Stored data
▬▬▬

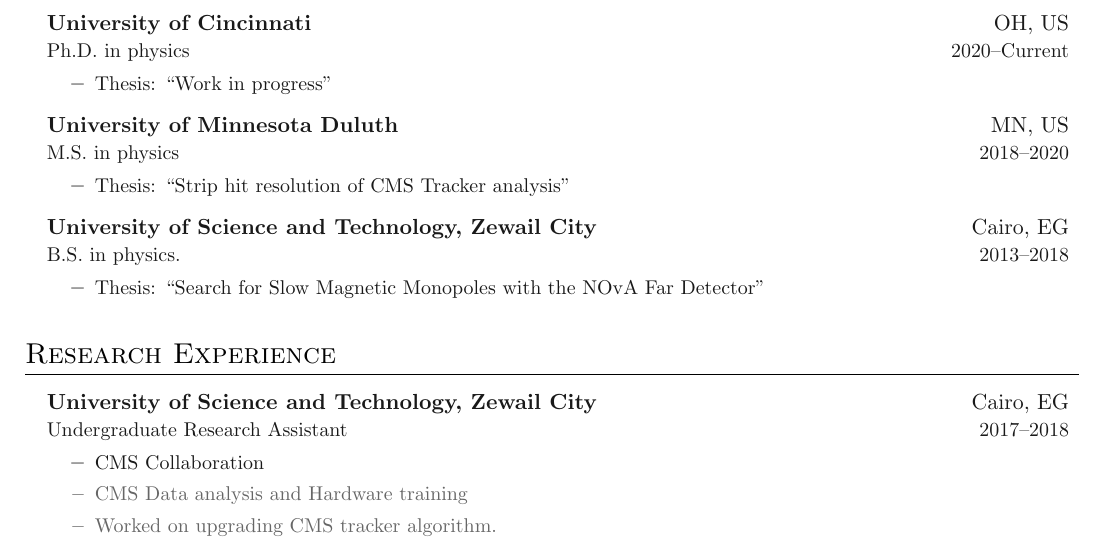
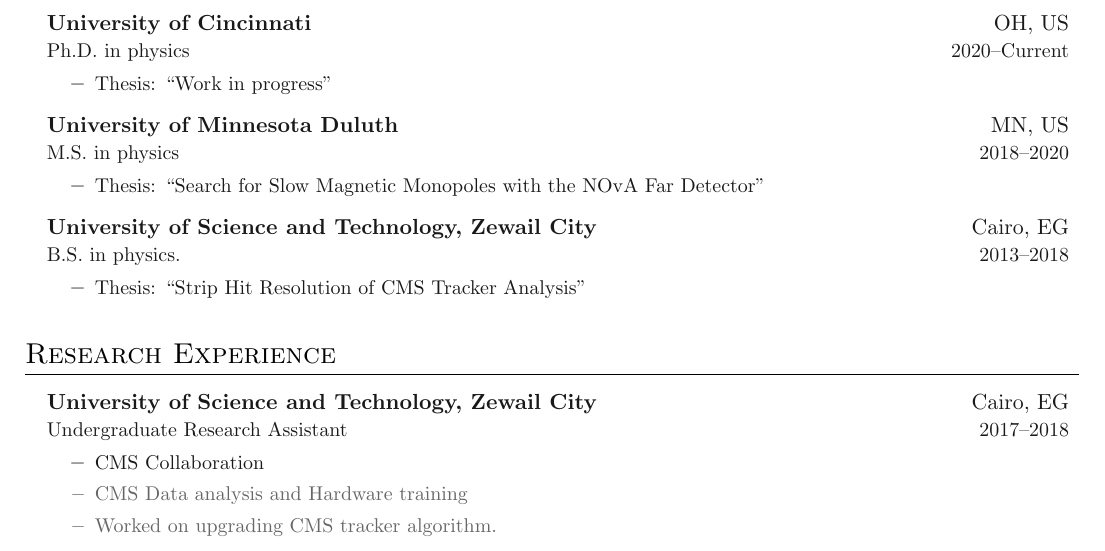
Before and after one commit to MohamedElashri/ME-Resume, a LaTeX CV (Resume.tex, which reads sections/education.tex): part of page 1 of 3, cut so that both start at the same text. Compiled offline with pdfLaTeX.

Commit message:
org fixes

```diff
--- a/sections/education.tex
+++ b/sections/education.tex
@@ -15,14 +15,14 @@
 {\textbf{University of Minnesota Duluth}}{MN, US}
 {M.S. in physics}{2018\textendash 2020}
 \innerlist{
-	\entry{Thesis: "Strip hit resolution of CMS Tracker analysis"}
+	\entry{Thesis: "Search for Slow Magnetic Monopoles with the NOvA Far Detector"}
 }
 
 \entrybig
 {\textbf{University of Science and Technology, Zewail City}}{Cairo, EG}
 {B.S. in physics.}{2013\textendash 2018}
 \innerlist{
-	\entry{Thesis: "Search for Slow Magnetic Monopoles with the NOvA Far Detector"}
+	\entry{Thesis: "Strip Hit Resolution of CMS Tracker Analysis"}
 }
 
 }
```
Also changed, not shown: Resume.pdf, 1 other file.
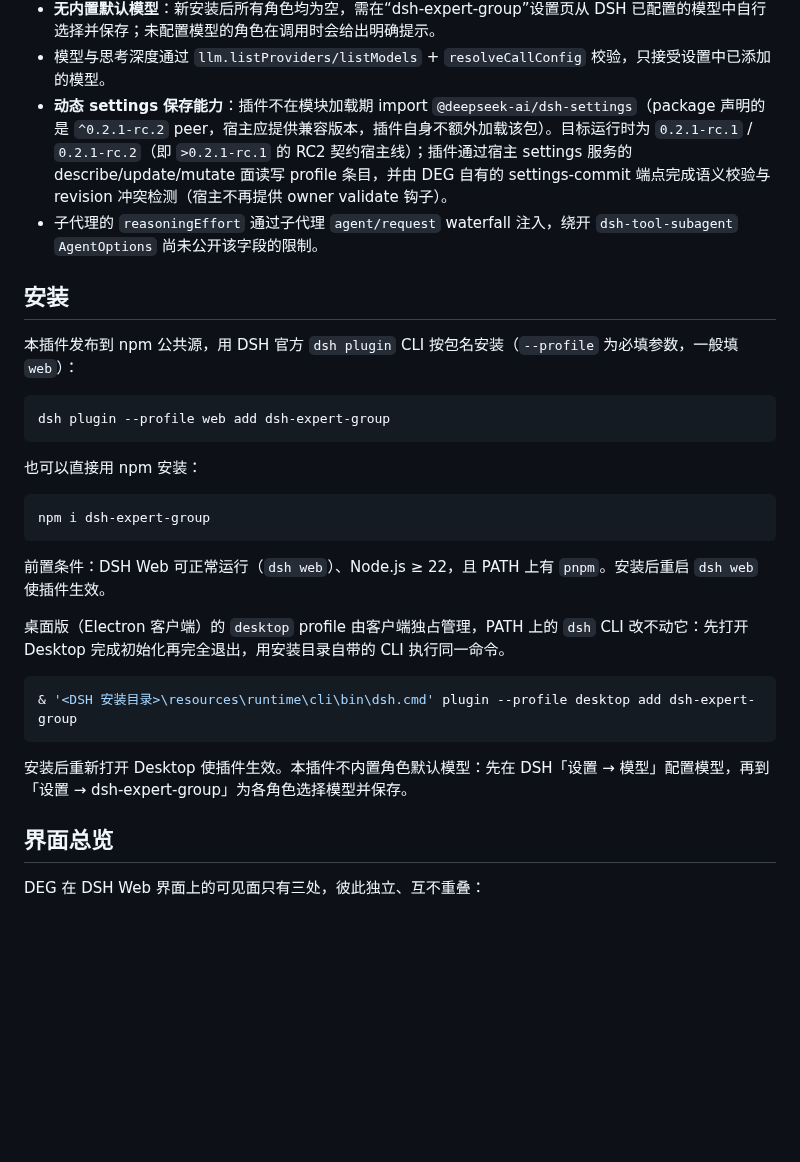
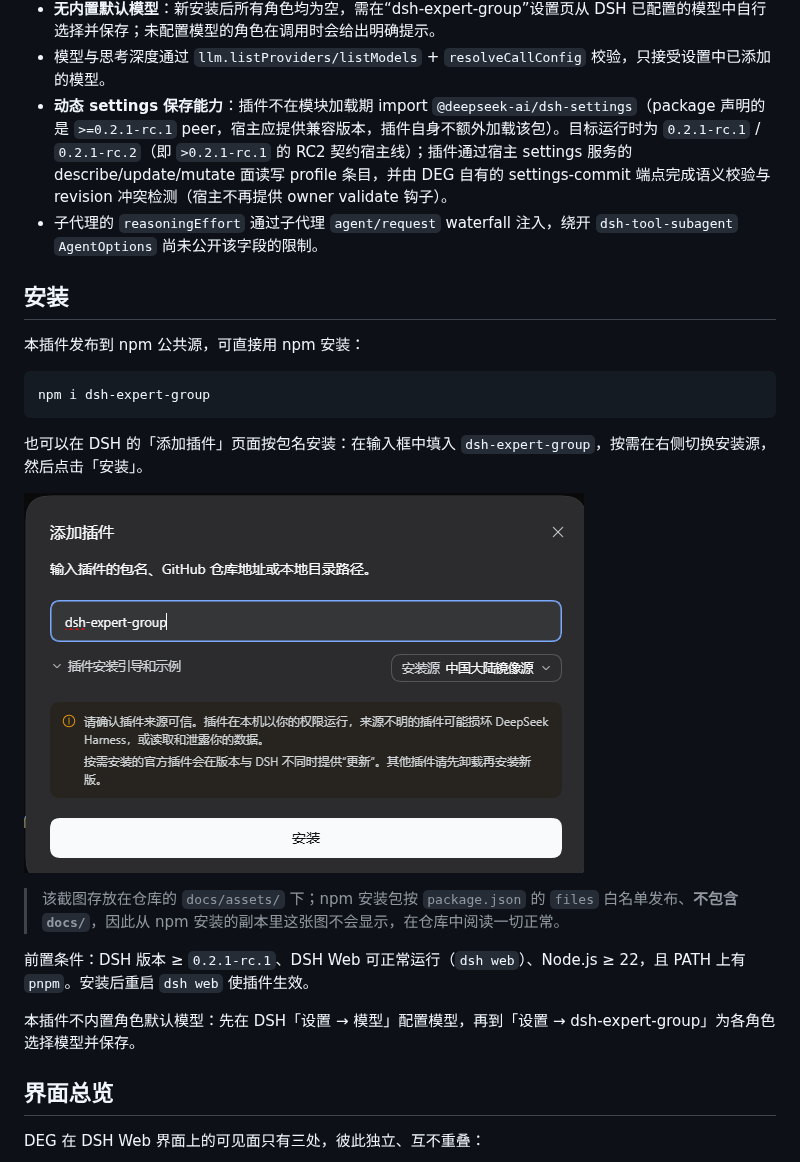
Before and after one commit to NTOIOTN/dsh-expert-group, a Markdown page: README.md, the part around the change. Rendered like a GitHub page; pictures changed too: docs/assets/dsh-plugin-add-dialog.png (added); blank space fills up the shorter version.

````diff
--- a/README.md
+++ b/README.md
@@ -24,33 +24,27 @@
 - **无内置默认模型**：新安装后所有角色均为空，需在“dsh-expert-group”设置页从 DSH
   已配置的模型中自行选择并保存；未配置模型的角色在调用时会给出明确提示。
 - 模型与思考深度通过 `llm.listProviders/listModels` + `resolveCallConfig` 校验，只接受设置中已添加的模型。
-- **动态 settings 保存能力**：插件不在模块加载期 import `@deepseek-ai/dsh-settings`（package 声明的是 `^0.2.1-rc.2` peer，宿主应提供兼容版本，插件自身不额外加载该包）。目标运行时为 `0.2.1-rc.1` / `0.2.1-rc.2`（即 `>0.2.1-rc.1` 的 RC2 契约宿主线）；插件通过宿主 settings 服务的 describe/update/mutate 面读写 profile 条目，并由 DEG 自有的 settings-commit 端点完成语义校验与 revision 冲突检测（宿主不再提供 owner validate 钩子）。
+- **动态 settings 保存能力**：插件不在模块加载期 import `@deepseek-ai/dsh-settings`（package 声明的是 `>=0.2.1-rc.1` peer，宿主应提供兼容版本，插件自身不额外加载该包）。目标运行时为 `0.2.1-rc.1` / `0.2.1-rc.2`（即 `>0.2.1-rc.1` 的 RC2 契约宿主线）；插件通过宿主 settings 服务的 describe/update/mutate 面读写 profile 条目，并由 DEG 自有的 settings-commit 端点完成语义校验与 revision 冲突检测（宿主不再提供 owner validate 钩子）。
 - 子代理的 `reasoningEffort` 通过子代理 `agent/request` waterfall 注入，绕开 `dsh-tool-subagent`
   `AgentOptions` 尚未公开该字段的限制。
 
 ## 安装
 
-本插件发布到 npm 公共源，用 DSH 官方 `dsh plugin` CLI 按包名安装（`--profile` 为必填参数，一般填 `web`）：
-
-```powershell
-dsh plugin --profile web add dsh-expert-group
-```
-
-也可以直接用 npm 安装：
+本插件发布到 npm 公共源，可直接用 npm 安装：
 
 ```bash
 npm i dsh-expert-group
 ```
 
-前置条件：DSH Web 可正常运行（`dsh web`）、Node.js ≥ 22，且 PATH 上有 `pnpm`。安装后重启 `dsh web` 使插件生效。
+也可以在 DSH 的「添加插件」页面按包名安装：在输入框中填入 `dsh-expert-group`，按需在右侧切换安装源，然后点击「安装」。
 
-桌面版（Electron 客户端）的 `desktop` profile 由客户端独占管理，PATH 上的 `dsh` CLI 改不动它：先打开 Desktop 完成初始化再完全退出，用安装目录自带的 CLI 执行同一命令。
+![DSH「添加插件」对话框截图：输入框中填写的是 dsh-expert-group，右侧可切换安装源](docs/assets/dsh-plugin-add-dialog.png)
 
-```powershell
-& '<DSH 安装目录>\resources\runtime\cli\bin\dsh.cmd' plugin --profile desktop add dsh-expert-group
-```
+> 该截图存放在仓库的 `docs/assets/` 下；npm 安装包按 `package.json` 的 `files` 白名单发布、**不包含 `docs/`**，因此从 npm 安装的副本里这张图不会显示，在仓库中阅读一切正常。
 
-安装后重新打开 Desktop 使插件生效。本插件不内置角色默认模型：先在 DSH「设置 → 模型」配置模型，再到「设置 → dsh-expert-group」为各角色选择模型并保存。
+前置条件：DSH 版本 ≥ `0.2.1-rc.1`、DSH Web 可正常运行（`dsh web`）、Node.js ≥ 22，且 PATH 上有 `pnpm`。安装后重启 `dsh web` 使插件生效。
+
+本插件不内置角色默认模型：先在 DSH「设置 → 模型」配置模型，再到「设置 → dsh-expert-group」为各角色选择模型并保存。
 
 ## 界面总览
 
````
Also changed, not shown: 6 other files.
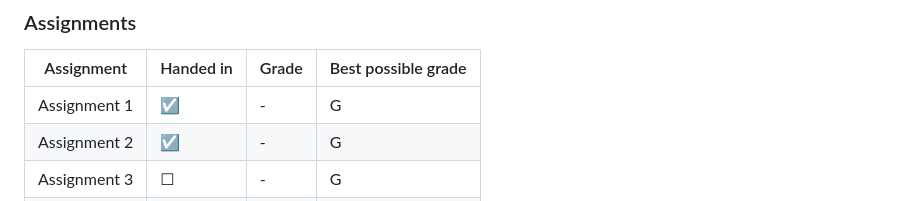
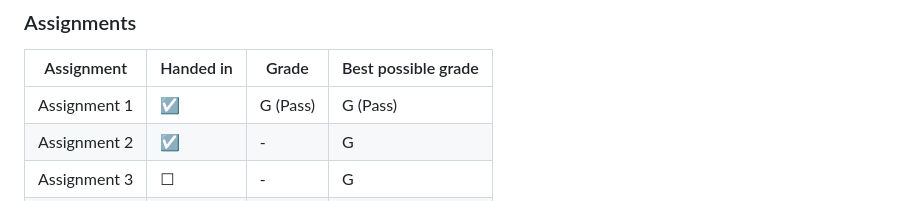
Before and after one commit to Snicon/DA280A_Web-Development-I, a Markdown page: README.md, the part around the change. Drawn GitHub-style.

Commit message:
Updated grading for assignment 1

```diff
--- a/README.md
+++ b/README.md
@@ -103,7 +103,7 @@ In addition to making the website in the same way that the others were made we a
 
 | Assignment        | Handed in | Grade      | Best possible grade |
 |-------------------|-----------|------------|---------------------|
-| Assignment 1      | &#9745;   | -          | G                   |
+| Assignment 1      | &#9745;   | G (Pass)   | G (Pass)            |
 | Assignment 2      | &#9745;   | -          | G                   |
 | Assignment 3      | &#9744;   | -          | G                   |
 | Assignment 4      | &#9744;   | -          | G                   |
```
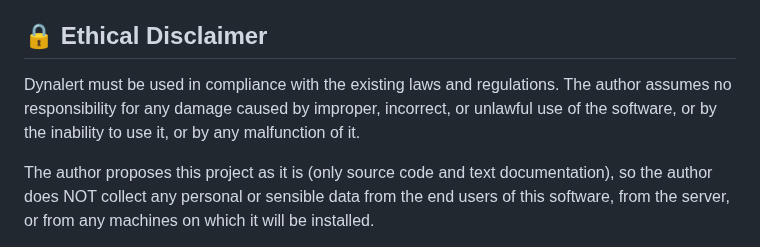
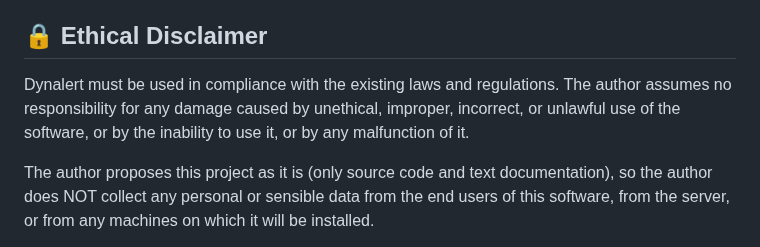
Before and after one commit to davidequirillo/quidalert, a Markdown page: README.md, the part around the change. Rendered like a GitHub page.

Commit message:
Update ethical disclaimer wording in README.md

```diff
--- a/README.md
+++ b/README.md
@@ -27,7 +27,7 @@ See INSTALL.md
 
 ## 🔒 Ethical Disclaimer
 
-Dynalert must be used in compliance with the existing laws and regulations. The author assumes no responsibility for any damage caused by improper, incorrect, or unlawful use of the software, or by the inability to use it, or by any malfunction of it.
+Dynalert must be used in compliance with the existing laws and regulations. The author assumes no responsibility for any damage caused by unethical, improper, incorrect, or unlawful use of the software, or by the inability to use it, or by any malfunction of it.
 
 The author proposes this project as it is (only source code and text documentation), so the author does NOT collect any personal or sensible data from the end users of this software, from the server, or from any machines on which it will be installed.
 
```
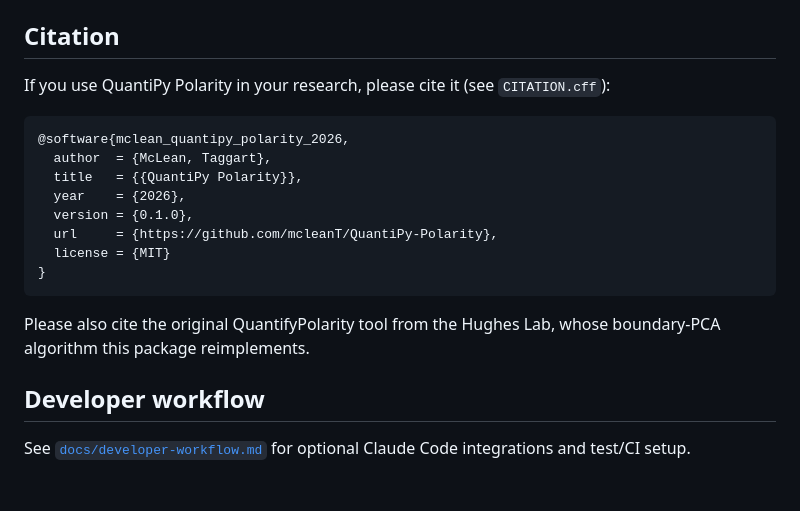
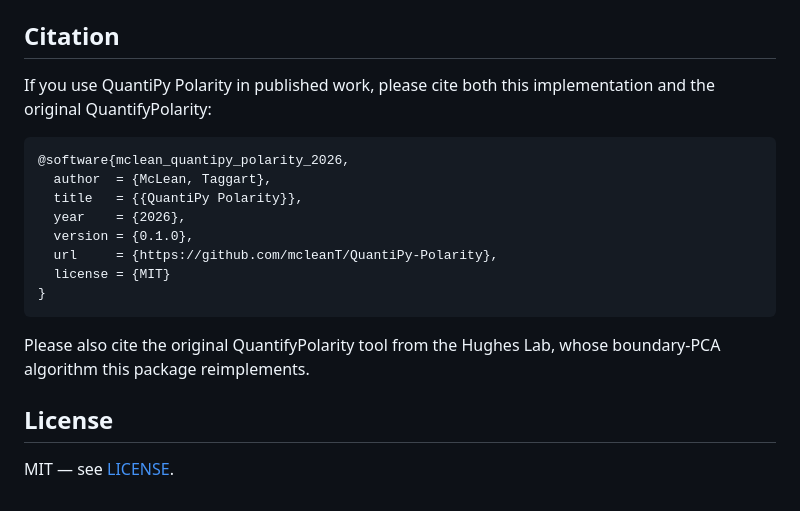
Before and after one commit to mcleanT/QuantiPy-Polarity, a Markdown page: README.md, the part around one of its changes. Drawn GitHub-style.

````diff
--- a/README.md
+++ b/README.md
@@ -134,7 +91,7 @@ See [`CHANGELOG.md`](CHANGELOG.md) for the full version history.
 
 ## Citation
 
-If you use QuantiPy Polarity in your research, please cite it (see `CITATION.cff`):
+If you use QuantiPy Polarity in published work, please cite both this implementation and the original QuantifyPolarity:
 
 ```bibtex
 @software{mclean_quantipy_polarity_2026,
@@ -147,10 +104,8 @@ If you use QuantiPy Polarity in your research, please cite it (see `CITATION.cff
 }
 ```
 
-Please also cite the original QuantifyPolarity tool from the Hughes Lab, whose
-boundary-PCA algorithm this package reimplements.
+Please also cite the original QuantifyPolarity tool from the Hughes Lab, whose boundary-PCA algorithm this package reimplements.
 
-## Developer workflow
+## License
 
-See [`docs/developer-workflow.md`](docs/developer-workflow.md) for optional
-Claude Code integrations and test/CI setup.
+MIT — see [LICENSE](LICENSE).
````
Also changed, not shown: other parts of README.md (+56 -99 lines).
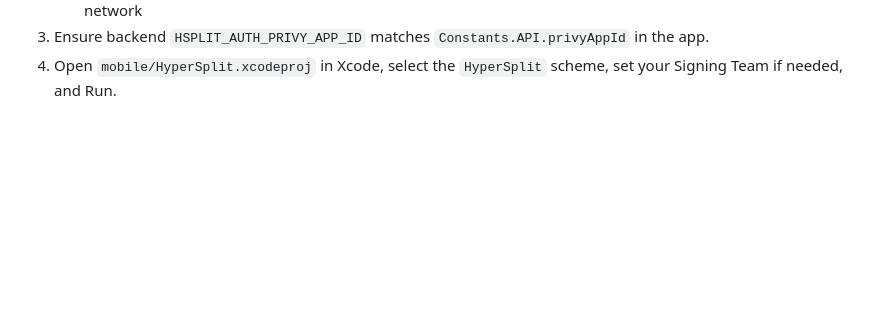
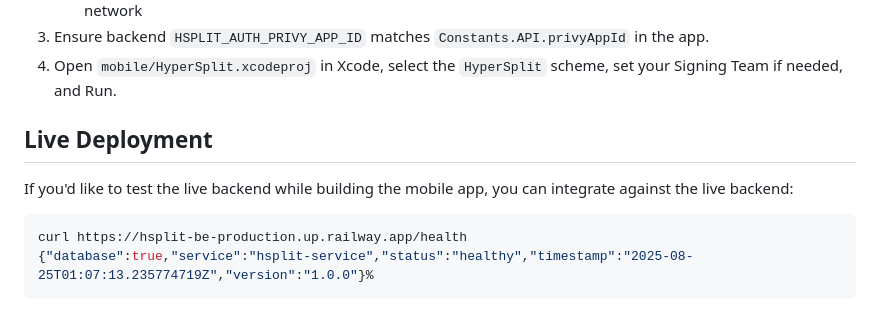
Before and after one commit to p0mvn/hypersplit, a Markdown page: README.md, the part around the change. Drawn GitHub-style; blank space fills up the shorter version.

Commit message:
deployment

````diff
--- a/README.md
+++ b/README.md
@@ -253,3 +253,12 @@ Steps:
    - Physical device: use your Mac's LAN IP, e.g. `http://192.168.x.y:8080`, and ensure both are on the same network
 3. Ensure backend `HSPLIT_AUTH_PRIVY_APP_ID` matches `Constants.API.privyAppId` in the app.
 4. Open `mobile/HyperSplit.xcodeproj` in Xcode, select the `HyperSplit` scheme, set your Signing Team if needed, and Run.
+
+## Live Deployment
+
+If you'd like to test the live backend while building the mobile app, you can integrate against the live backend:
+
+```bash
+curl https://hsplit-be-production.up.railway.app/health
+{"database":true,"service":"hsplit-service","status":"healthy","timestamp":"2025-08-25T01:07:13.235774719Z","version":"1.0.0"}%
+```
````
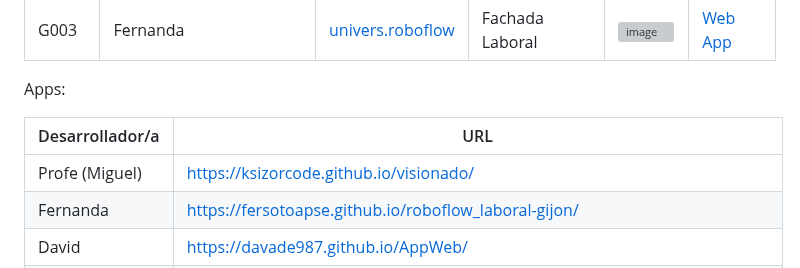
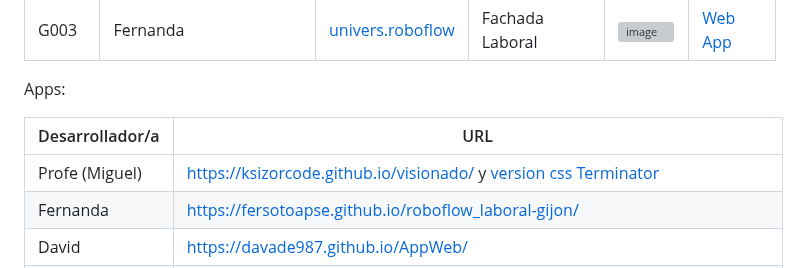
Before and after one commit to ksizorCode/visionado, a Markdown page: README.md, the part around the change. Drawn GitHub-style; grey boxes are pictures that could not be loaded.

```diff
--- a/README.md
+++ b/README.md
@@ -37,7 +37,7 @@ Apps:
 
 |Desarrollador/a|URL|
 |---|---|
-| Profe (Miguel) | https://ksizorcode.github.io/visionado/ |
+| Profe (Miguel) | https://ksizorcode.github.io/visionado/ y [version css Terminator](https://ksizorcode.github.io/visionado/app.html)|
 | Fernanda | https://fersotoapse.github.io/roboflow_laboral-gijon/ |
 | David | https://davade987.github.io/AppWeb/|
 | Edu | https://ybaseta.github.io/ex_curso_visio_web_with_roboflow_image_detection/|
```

▬▬▬

Among the lines above, which hold the word "Thesis"? Report each one.

-	\entry{Thesis: "Strip hit resolution of CMS Tracker analysis"}
+	\entry{Thesis: "Search for Slow Magnetic Monopoles with the NOvA Far Detector"}
-	\entry{Thesis: "Search for Slow Magnetic Monopoles with the NOvA Far Detector"}
+	\entry{Thesis: "Strip Hit Resolution of CMS Tracker Analysis"}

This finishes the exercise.